In fact, Scott hated the inclusion of this ending so much (it was added by the studio without consulting him) that when he got a chance to have input on a proper director’s cut, he immediately cut that shit out. In addition Scott saw to it that narration from Ford (which was similarly added without his input) was also cut. A decision we assume Ford fully supported given that he hated recording it in the first place.

You see, it’s noted that during the production of Blade Runner Warner Bros (the studio responsible for distributing the film) repeatedly made it known that they didn’t like the films ambiguous tone and pushed for a voice-over to explain what was going on. Something neither Ford nor Scott liked the idea of because it was supposed to be a fucking noir film.

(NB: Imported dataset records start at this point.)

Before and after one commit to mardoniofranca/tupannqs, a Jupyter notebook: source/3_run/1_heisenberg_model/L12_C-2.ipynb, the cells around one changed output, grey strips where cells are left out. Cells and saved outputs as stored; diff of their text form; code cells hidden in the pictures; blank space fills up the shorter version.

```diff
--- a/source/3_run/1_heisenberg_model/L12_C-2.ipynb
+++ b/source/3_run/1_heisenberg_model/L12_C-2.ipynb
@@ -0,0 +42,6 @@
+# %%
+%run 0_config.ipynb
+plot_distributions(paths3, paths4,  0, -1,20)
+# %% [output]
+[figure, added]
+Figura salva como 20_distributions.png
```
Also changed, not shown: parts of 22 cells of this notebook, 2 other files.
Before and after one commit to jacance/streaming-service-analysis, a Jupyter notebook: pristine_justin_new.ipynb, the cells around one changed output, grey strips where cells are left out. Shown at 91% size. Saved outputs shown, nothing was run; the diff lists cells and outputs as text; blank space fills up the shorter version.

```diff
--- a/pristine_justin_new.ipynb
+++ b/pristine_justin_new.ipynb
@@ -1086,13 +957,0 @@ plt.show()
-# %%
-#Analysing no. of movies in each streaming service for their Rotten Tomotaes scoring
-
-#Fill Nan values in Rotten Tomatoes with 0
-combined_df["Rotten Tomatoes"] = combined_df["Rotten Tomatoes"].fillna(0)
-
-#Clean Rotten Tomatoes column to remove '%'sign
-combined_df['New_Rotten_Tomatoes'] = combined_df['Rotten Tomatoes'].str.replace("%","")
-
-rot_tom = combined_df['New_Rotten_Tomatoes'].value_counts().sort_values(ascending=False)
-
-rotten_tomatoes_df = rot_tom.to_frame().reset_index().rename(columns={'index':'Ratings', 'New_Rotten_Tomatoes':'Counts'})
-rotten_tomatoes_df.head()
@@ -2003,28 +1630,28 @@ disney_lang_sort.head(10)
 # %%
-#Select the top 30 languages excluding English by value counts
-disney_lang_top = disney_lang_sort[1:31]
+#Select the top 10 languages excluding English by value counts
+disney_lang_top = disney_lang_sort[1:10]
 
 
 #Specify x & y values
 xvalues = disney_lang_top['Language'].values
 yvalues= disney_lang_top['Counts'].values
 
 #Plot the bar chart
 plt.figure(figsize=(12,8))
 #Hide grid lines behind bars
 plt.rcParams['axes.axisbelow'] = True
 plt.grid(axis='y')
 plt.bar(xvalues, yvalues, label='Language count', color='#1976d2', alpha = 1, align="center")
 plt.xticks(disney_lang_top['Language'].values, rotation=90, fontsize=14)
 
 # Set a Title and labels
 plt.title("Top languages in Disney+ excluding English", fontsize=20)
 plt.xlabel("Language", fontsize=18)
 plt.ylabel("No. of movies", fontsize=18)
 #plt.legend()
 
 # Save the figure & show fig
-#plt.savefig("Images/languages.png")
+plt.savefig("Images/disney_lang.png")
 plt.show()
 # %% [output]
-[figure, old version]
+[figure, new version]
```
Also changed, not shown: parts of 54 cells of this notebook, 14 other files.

However, at least according to Ford, it had been “tacitly agreed” during production that despite the studio’s push for a voice over, the final film would contain little to no narration. This changed though when Warner Bros previewed the film to test audiences and a number of them reported that they didn’t understand the film, presumably because they were idiots but also possibly because they were morons.

As a result, Ford was brought back in to record a voice over that explained everything that was going on. Something Ford has publicly voiced his displeasure about, noting wryly that the inclusion of the voice over turned Blade Runner into a film about a detective who did very little detecting“.

In fact Ford was so annoyed about being brought in to record the lines that he would reportedly criticise them mid-take and even laughed at how bad they were after recording them in full view of the guy who wrote them. The end result were line-reads so piss-poor that many assumed Ford had deliberately fucked them up in the hope they wouldn’t get used. A claim he has repeatedly denied, claiming that he simply did his best with the (exceptionally shitty) material he was given.

However, it’s also worth noting that Ford has openly admitted that he hated every second of the recording process and that he was dragged “kicking and screaming” into the recording booth to read the lines. Which probably explains why he sounds audibly pissed off during that version of the film. Then again, that’s pretty much Harrison Ford’s default mood so it’s hard to know for sure.